Londres: Siegle, Hill & Co. (1909). 34pp. A quite uncommon collection of homoerotic poetry printed in England, but distributed by Messein in France. The collection includes a number of erotic poems, including 'Adolescents", "Corydon", "l'Éphèbe" and "Sonnet pour un Androgyne". An attractive publication with a Beardsley-esque frontispiece of a faun's head and decorative covers. The author died quite young in a bus accident, but produced several similar collections and contributed to Pan: Revue Libre and Mercure de France. The introductory poem is by Paul Roba, a poet to whom the collection is dedicated. Very good in wrappers. e: Albert Messein succ. Paris), Undated (1909) (12.8x15.5cm. - circa) 34pp. Brooch. Pink cover. First dish decorated with an Art Nouveau floral frame. "Decadentist" frontispiece representing a head of fauna in a taste close to the rare Viennese Secession ORIGINAL EDITION printed on Holland paper. These sonnets “proceed from inclinations analogous to those of a Jacques by Adelsward Fersen and elegant homosexuals among whom Jean Cocteau made his debut” (ref. - “Dictionary of erotic works” 444). This collection is dedicated to the Belgian poet Paul Roba, who signs the initial sonnet. Francis Latouche died at the age of 28 in a bus accident when he left Henry Durand-Davray's home (translator and close friend of Wilde), of whom he was the secretary. Jacques Adelswärd-Fersen paid tribute to him in the review Pan, in 1913. Jacques Vaché (one of the inspirers of Surrealism) liked to evoke the tragic fate of Paul Roba (strangled around the age of 20) and Francis Latouche, whom he welcomed the "stanzas of a raucous paganism.

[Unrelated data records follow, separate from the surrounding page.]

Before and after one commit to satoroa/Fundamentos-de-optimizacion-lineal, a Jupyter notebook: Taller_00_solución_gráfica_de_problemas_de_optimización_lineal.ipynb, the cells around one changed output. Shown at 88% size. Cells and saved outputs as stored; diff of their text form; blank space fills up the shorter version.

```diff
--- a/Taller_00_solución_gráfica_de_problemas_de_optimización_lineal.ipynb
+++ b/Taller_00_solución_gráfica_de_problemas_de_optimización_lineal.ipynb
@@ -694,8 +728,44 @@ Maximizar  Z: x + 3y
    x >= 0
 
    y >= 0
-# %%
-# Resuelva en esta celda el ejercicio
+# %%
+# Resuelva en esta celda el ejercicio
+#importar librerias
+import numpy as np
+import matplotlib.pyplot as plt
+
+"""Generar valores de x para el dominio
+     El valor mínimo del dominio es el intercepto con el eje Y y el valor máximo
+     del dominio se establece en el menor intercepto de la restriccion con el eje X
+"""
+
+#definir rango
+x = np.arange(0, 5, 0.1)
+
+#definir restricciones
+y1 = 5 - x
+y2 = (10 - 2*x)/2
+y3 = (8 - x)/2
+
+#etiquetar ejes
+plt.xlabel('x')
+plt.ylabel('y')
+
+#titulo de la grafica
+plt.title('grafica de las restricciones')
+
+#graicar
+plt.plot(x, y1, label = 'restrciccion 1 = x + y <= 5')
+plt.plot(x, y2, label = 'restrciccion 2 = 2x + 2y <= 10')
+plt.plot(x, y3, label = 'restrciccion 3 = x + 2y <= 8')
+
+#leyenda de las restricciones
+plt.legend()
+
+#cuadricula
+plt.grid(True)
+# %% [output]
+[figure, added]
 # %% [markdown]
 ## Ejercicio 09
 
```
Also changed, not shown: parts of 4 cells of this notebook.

Elysium Press (1999). Soft cover. A previously unpublished work in which the author constructs a compelling tale of two boys, escorted by their mother and their cousin, and the hidden emotions that guide them on their journey through the Swiss Alps. One of 100 copies bound in marbled paper wrappers. There is also a harbound edition of 75 copies available (bound in wool flannel) @ 150.
Paris: Union des Bibliophiles (1888). 230pp. Uncommon novel of decadence and homosexuality, which earned the author (also the publisher) a year in prison and a fine of 2,000 francs for violating public morals. . Rose 1884; Pia, p.505-507, Kearney 704. Very good in original wrappers, light wear to spine and covers. Quite rare.